Interesting article on indoor pool swimming. Watch where you breathe. :)
....asthma and other severe breathing difficulties seem to be almost epidemic among competitive swimmers, with most of the problems developing after the athletes took up swimming, according to the latest research. In a study of 50 elite athletes published last year in the British Journal of Sports Medicine, almost all of the swimmers had inflamed lung tissue, with those who spent the most time at the pool showing the most changes. In another study, published earlier this year in the European Respiratory Journal, almost 70 percent of a group of 32 elite swimmers suffered from a condition known as airway hyper-responsiveness, in which the bronchial tubes twitch or spasm excessively in response to cold air and other stimuli. Airway hyper-responsiveness can be a precursor to asthma. Meanwhile, by some estimates, one-third of all elite swimmers have full-blown asthma, 80 percent of which began after they took up swimming.
I am convinced competitive swimming from age 6 to 19 destroyed my sense of smell. And I have exercise induced asthma. You're swimming two hours a day every day in a pool of oxidizers. Of course it will have negative affects.
Overall though, I would take a healthy childhood with mild asthma over a sedentary child without asthma every time. I bet the swimmer with asthma probably has better lungs than the sedentary kid anyways
And remember, a properly chlorinated pool shouldn't burn or smell bad. Pools with a thick chlorine smell are dirty, not overly chlorinated (although they might be both). And the smelly pools are the ones which cause damage (to hair, lungs, skin, etc)

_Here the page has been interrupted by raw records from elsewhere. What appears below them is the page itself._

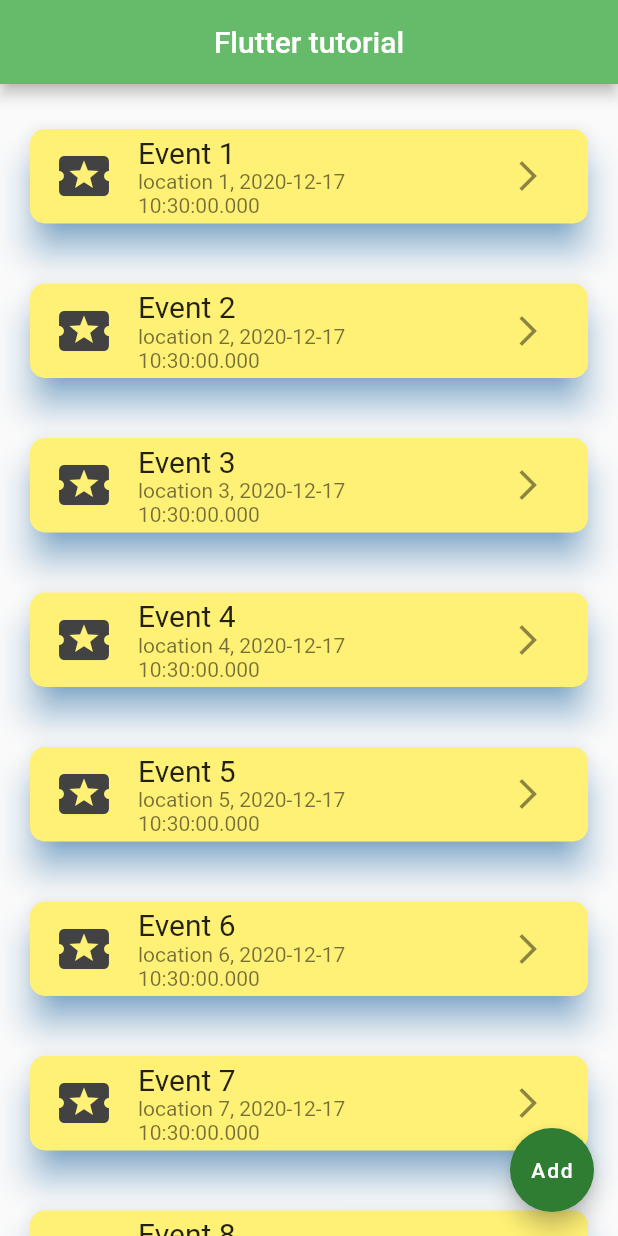
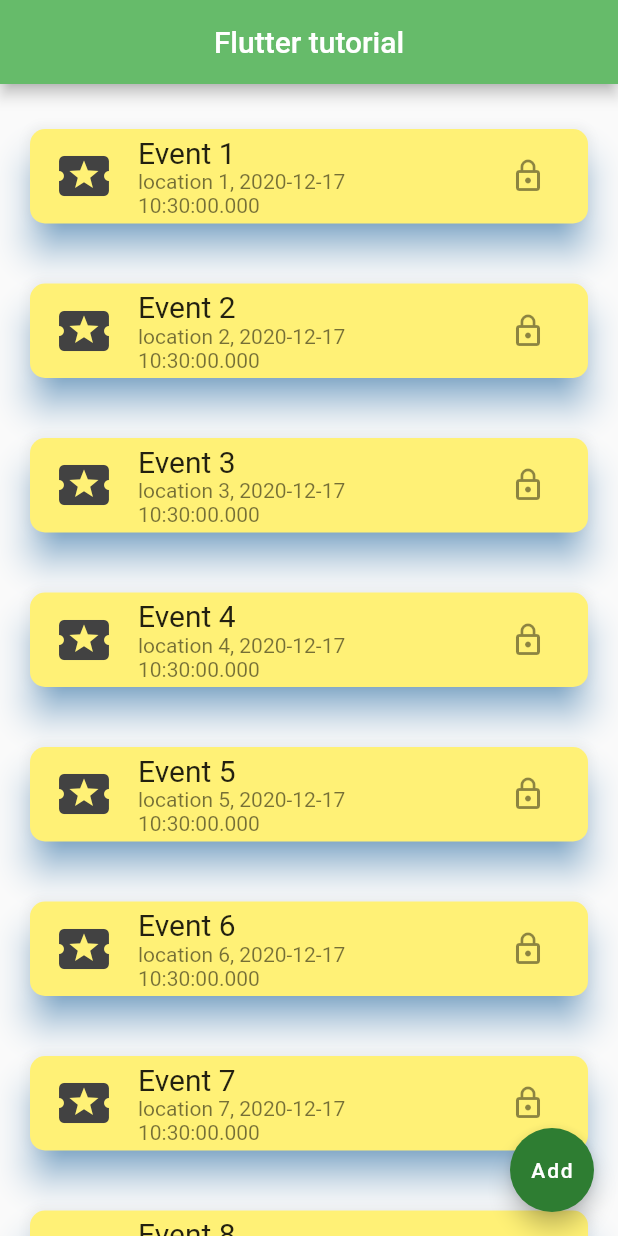
Before and after one commit to LyubashaBurkova/Flutter, a Flutter app: the screen it shows after launch, on a phone screen of 412 x 824 dp. Run offline on Flutter 3.47's test engine with Material 2 defaults, Android fonts, the phone set to English and light mode, and no system bars.

```diff
--- a/lib/components/event_card.dart
+++ b/lib/components/event_card.dart
@@ -1,7 +1,7 @@
 import 'package:flutter/material.dart';
 import 'package:flutter_app/models/event.dart';
 
-class EventCard extends StatelessWidget {
+class EventCard extends StatefulWidget {
   const EventCard({
     Key key,
     @required this.event,
@@ -10,7 +10,21 @@ class EventCard extends StatelessWidget {
   final Event event;
 
   @override
-  Widget build(BuildContext context) {
+  _EventCardState createState() => _EventCardState();
+}
+
+class _EventCardState extends State<EventCard> {
+  bool _isEnabled = true;//_Name - приватный метод
+  @override
+  void initState() {//отработает 1 раз
+    // TODO: implement initState
+    super.initState();
+    print("initState");
+  }
+
+  @override
+  Widget build(BuildContext context) {//
+    print("build");
     return Card(
         color: Colors.yellow[300],
         elevation: 10,
@@ -18,12 +32,13 @@ class EventCard extends StatelessWidget {
         margin: EdgeInsets.symmetric(vertical: 20.0, horizontal:10.0),
         shape: RoundedRectangleBorder(borderRadius: BorderRadius.circular(10)),
         child: ListTile(
+          enabled: _isEnabled,
           title: Text(
-            event.name,
+            widget.event.name,
             style: TextStyle(fontSize: 20),
           ),
           subtitle: Text(
-              "${event.location}, ${event.startDateTime}"
+              "${widget.event.location}, ${widget.event.startDateTime}"
           ),
           leading: Icon(
             Icons.local_activity,
@@ -31,11 +46,11 @@ class EventCard extends StatelessWidget {
             color: Colors.grey[800],
           ),
           trailing: IconButton(
-            icon: Icon(Icons.arrow_forward_ios),
-            onPressed: () => print("${event.name} - tap Details"),
+            icon: _isEnabled ? Icon(Icons.lock_outline) : Icon(Icons.lock_open),
+            onPressed: () => setState(() => _isEnabled = !_isEnabled),
           ),
-          onTap: () => print("${event.name} - tap"),
-          onLongPress: () => print("${event.name} - long tap"),
+          onTap: () => print("${widget.event.name} - tap"),
+          onLongPress: () => print("${widget.event.name} - long tap"),
         )
     );
   }
```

Interesting article. Thank goodness for wetsuits. All the more reason for open water swimming.
Lt. Mudd, word about sendentary kids. Their minds are so ingrained with the tv-gadget world.